Dataset excerpts:
- - - - - - -

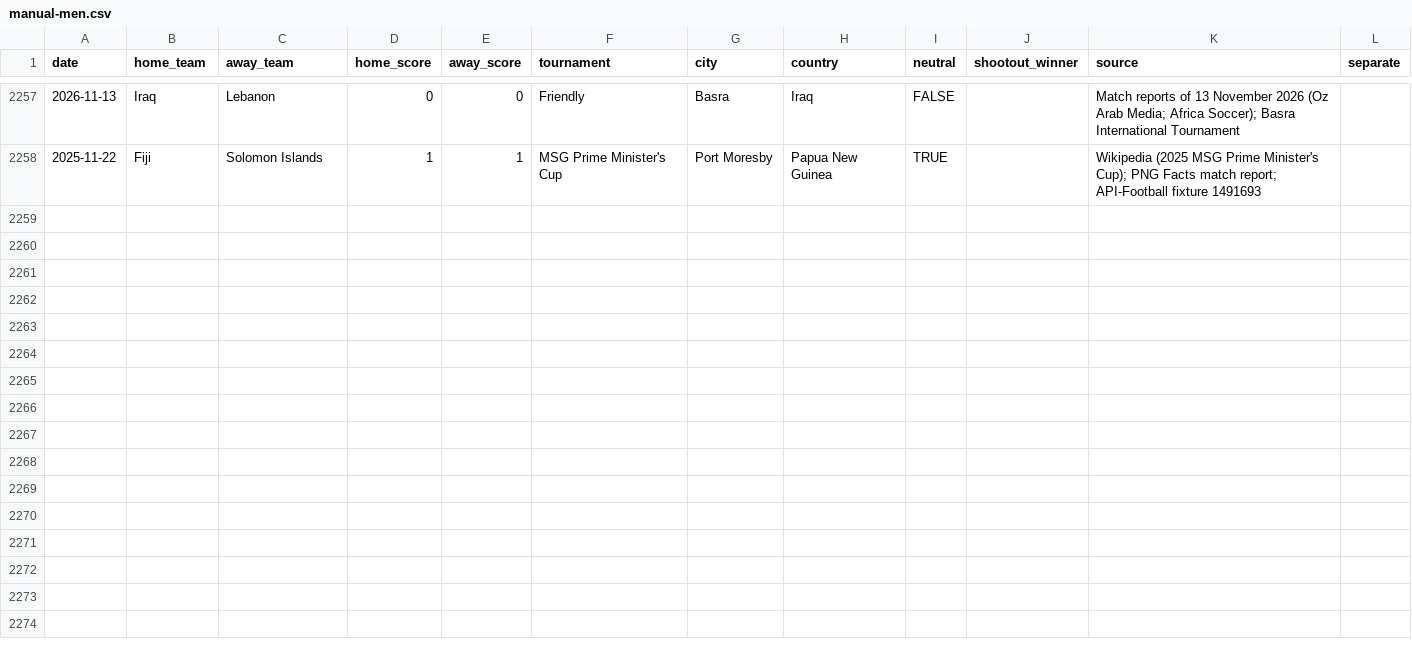
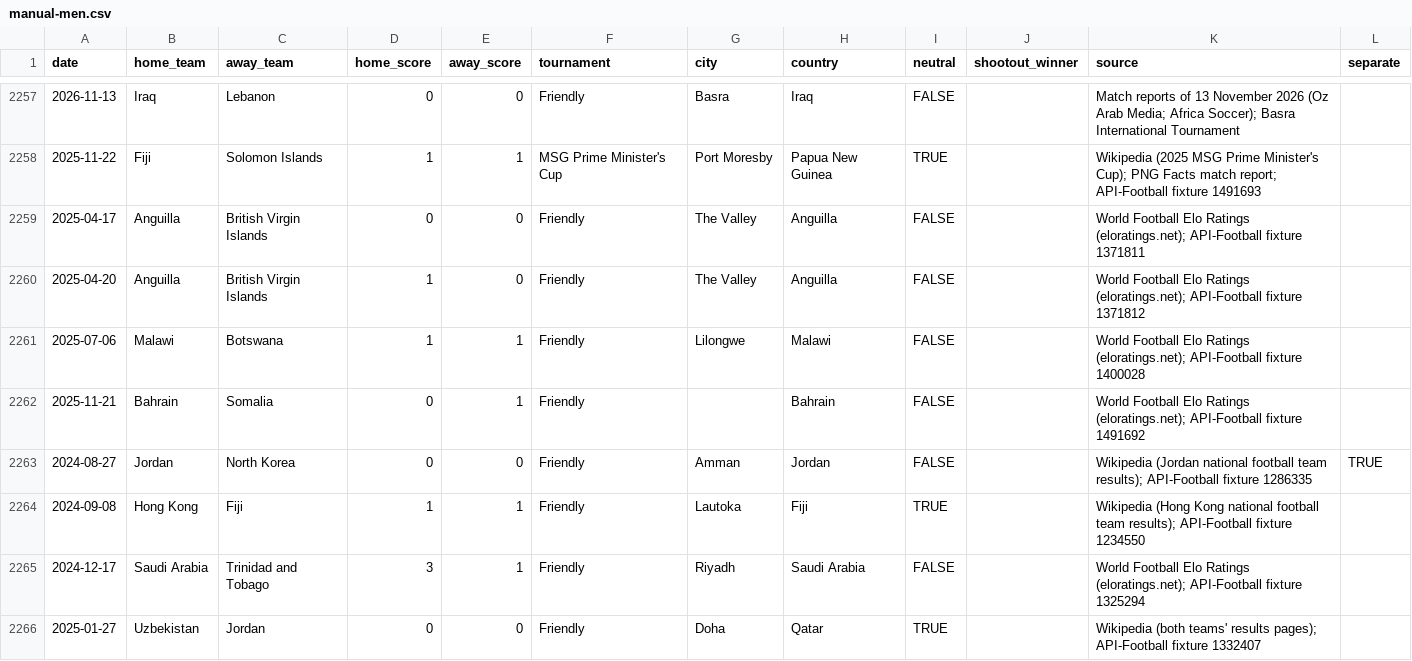
Before and after one commit to formlinedata/formline, a CSV file: build/store/manual-men.csv, drawn as a sheet; only a part is shown, gaps mark what is left out.

```diff
--- a/build/store/manual-men.csv
+++ b/build/store/manual-men.csv
@@ -2258 +2258,9 @@ date,home_team,away_team,home_score,away_score,tournament,city,country,neutral,s
 2025-11-22,Fiji,Solomon Islands,1,1,MSG Prime Minister's Cup,Port Moresby,Papua New Guinea,TRUE,,Wikipedia (2025 MSG Prime Minister's Cup); PNG Facts match report; API-Football fixture 1491693,
+2025-04-17,Anguilla,British Virgin Islands,0,0,Friendly,The Valley,Anguilla,FALSE,,World Football Elo Ratings (eloratings.net); API-Football fixture 1371811,
+2025-04-20,Anguilla,British Virgin Islands,1,0,Friendly,The Valley,Anguilla,FALSE,,World Football Elo Ratings (eloratings.net); API-Football fixture 1371812,
+2025-07-06,Malawi,Botswana,1,1,Friendly,Lilongwe,Malawi,FALSE,,World Football Elo Ratings (eloratings.net); API-Football fixture 1400028,
+2025-11-21,Bahrain,Somalia,0,1,Friendly,,Bahrain,FALSE,,World Football Elo Ratings (eloratings.net); API-Football fixture 1491692,
+2024-08-27,Jordan,North Korea,0,0,Friendly,Amman,Jordan,FALSE,,Wikipedia (Jordan national football team results); API-Football fixture 1286335,TRUE
+2024-09-08,Hong Kong,Fiji,1,1,Friendly,Lautoka,Fiji,TRUE,,Wikipedia (Hong Kong national football team results); API-Football fixture 1234550,
+2024-12-17,Saudi Arabia,Trinidad and Tobago,3,1,Friendly,Riyadh,Saudi Arabia,FALSE,,World Football Elo Ratings (eloratings.net); API-Football fixture 1325294,
+2025-01-27,Uzbekistan,Jordan,0,0,Friendly,Doha,Qatar,TRUE,,Wikipedia (both teams' results pages); API-Football fixture 1332407,
```
Also changed, not shown: build/store/manual-women.csv, 6 other files.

- - - - - - -

Work to complete: Lines containing the word "eloratings": copy every one of them from the records above.

Result:
+2025-04-17,Anguilla,British Virgin Islands,0,0,Friendly,The Valley,Anguilla,FALSE,,World Football Elo Ratings (eloratings.net); API-Football fixture 1371811,
+2025-04-20,Anguilla,British Virgin Islands,1,0,Friendly,The Valley,Anguilla,FALSE,,World Football Elo Ratings (eloratings.net); API-Football fixture 1371812,
+2025-07-06,Malawi,Botswana,1,1,Friendly,Lilongwe,Malawi,FALSE,,World Football Elo Ratings (eloratings.net); API-Football fixture 1400028,
+2025-11-21,Bahrain,Somalia,0,1,Friendly,,Bahrain,FALSE,,World Football Elo Ratings (eloratings.net); API-Football fixture 1491692,
+2024-12-17,Saudi Arabia,Trinidad and Tobago,3,1,Friendly,Riyadh,Saudi Arabia,FALSE,,World Football Elo Ratings (eloratings.net); API-Football fixture 1325294,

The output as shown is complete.